  29. ^ Bozon, Mark (February 13, 2008). "EA Goes Big in '08, '09". IGN. Retrieved September 11, 2017. 
  30. ^ Brudvig, Erik (May 12, 2008). "Skate 2 Made Official". IGN. Retrieved September 11, 2017. 
  31. ^ Roper, Chris (October 31, 2008). "Skate 2 Coming in January". IGN. Retrieved September 11, 2017. 
  32. ^ molloc (November 25, 2008). "Skate 2 (Xbox 360/PS3) hits N.America Jan 21, worldwide Jan 23". MAXConsole. Archived from the original on December 22, 2008. Retrieved September 11, 2017. 
  33. ^ Robinson, Andy (September 15, 2009). "EA unveils Skate 3". Computer and Video Games. Archived from the original on December 11, 2014. Retrieved September 11, 2017. 
  34. ^ Wicks, Bradley (February 15, 2016). "Skate 4 info potentially leaked on Australian website". Pixel Dynamo.

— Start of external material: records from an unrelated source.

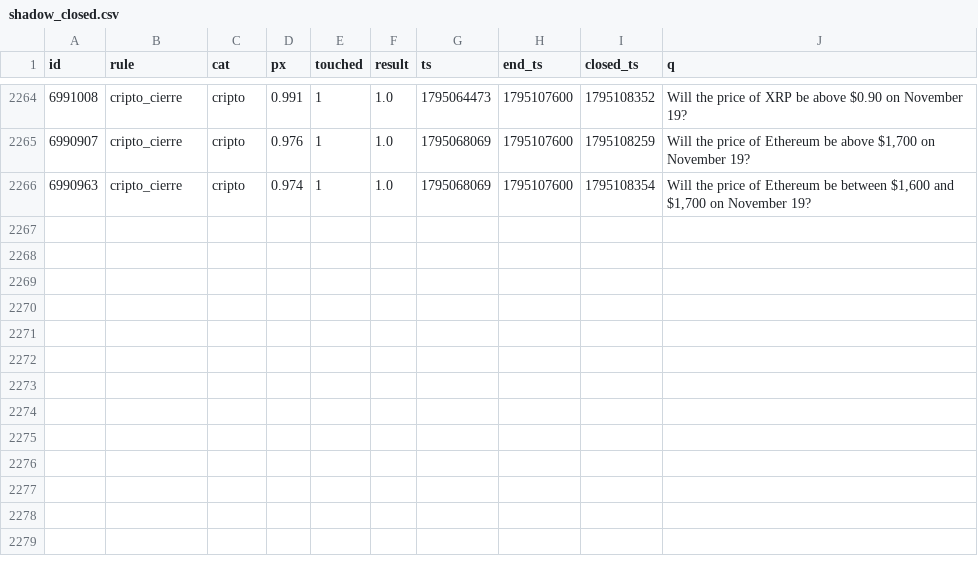
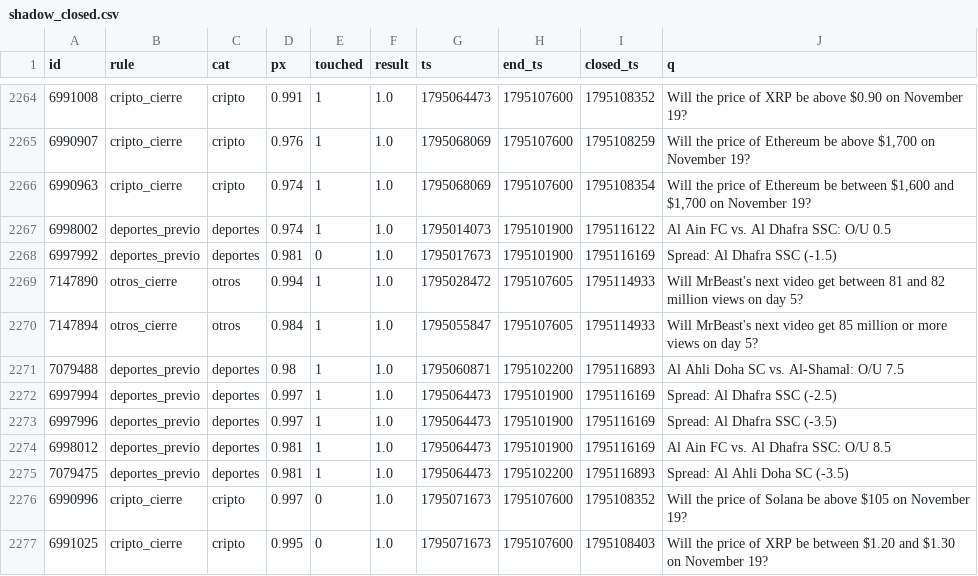
Before and after one commit to changelcerdajr-svg/changelpina, a CSV file: sweeper/data/paper/shadow_closed.csv, drawn as a sheet; only a part is shown, gaps mark what is left out.

```diff
--- a/sweeper/data/paper/shadow_closed.csv
+++ b/sweeper/data/paper/shadow_closed.csv
@@ -2266 +2266,12 @@ id,rule,cat,px,touched,result,ts,end_ts,closed_ts,q
 6990963,cripto_cierre,cripto,0.974,1,1.0,1795068069,1795107600,1795108354,"Will the price of Ethereum be between $1,600 and $1,700 on November 19?"
+6998002,deportes_previo,deportes,0.974,1,1.0,1795014073,1795101900,1795116122,Al Ain FC vs. Al Dhafra SSC: O/U 0.5
+6997992,deportes_previo,deportes,0.981,0,1.0,1795017673,1795101900,1795116169,Spread: Al Dhafra SSC (-1.5)
+7147890,otros_cierre,otros,0.994,1,1.0,1795028472,1795107605,1795114933,Will MrBeast's next video get between 81 and 82 million views on day 5?
+7147894,otros_cierre,otros,0.984,1,1.0,1795055847,1795107605,1795114933,Will MrBeast's next video get 85 million or more views on day 5?
+7079488,deportes_previo,deportes,0.98,1,1.0,1795060871,1795102200,1795116893,Al Ahli Doha SC vs. Al-Shamal: O/U 7.5
+6997994,deportes_previo,deportes,0.997,1,1.0,1795064473,1795101900,1795116169,Spread: Al Dhafra SSC (-2.5)
+6997996,deportes_previo,deportes,0.997,1,1.0,1795064473,1795101900,1795116169,Spread: Al Dhafra SSC (-3.5)
+6998012,deportes_previo,deportes,0.981,1,1.0,1795064473,1795101900,1795116169,Al Ain FC vs. Al Dhafra SSC: O/U 8.5
+7079475,deportes_previo,deportes,0.981,1,1.0,1795064473,1795102200,1795116893,Spread: Al Ahli Doha SC (-3.5)
+6990996,cripto_cierre,cripto,0.997,0,1.0,1795071673,1795107600,1795108352,Will the price of Solana be above $105 on November 19?
+6991025,cripto_cierre,cripto,0.995,0,1.0,1795071673,1795107600,1795108403,Will the price of XRP be between $1.20 and $1.30 on November 19?
```
Also changed, not shown: sweeper/data/paper_agresivo/shadow_closed.csv, 7 other files.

Archived from the original on February 16, 2016. Retrieved September 11, 2017. 
  35. ^ Yin-Poole, Wesley (January 28, 2016). "Almost every comment on EA's Instagram is 'Skate 4'". Eurogamer. 
  36. ^ Bakker, Raymond (September 16, 2016). "Skateboarding park The Berrics campaigns for new Skate game". Zero Lives. Retrieved September 17, 2016. 

External links[edit]